> EXERCISE INSTRUCTIONS:
Copy down the listing below exactly. Do not include pictures.

> TASK INPUT:

▽

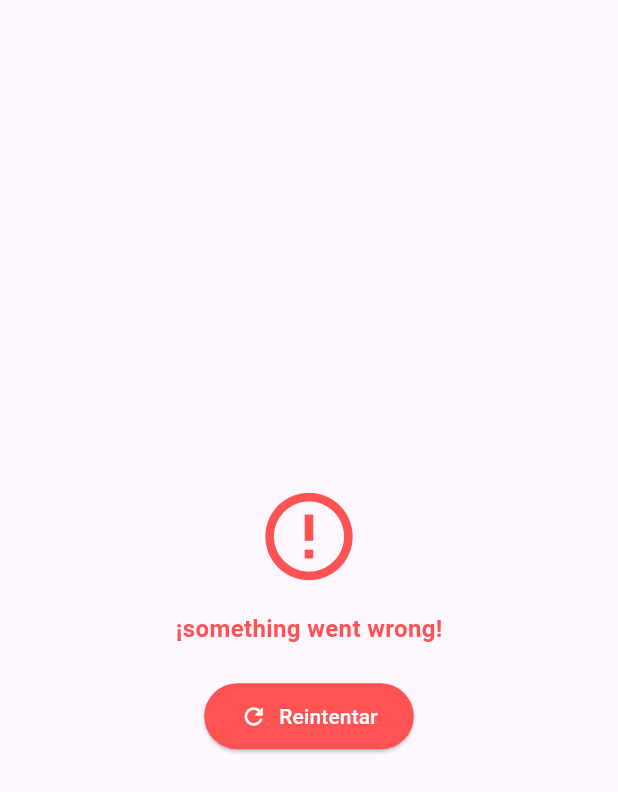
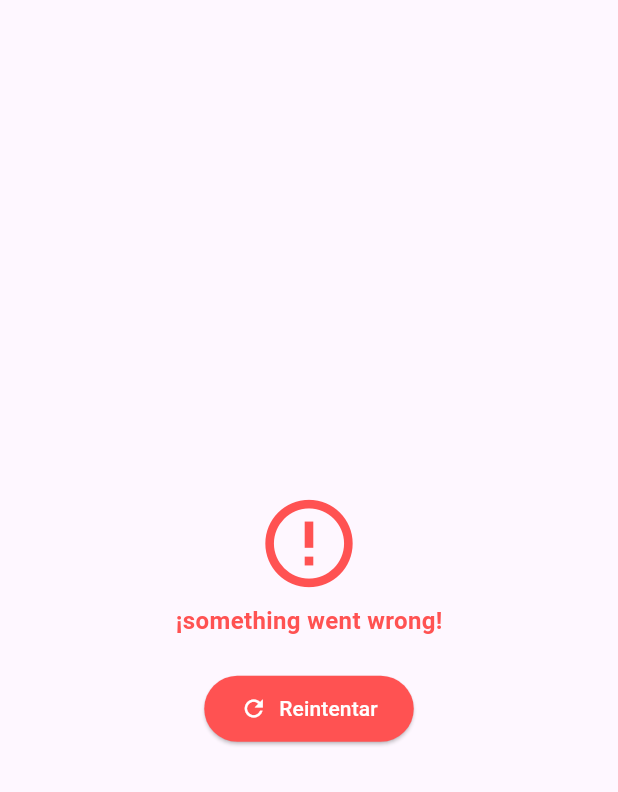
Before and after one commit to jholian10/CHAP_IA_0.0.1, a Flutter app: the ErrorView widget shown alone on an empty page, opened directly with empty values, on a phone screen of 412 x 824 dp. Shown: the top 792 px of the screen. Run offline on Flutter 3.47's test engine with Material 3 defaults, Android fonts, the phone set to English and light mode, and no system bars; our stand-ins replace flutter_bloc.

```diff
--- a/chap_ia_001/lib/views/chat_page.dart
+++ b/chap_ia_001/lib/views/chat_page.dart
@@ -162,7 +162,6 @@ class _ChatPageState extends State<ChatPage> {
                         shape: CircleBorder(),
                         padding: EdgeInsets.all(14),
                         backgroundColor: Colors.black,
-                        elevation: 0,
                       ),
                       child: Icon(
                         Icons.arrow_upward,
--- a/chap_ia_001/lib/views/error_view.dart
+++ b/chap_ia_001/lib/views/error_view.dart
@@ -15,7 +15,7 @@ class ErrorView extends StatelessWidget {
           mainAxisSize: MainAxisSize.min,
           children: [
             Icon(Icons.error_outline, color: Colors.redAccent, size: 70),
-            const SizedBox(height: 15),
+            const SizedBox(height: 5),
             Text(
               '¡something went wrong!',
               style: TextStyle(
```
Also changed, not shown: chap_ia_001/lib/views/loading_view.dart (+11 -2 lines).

△

> THE COMPLETED TASK:
Before and after one commit to jholian10/CHAP_IA_0.0.1, a Flutter app: the ErrorView widget shown alone on an empty page, opened directly with empty values, on a phone screen of 412 x 824 dp. Shown: the top 792 px of the screen. Run offline on Flutter 3.47's test engine with Material 3 defaults, Android fonts, the phone set to English and light mode, and no system bars; our stand-ins replace flutter_bloc.

```diff
--- a/chap_ia_001/lib/views/chat_page.dart
+++ b/chap_ia_001/lib/views/chat_page.dart
@@ -162,7 +162,6 @@ class _ChatPageState extends State<ChatPage> {
                         shape: CircleBorder(),
                         padding: EdgeInsets.all(14),
                         backgroundColor: Colors.black,
-                        elevation: 0,
                       ),
                       child: Icon(
                         Icons.arrow_upward,
--- a/chap_ia_001/lib/views/error_view.dart
+++ b/chap_ia_001/lib/views/error_view.dart
@@ -15,7 +15,7 @@ class ErrorView extends StatelessWidget {
           mainAxisSize: MainAxisSize.min,
           children: [
             Icon(Icons.error_outline, color: Colors.redAccent, size: 70),
-            const SizedBox(height: 15),
+            const SizedBox(height: 5),
             Text(
               '¡something went wrong!',
               style: TextStyle(
```
Also changed, not shown: chap_ia_001/lib/views/loading_view.dart (+11 -2 lines).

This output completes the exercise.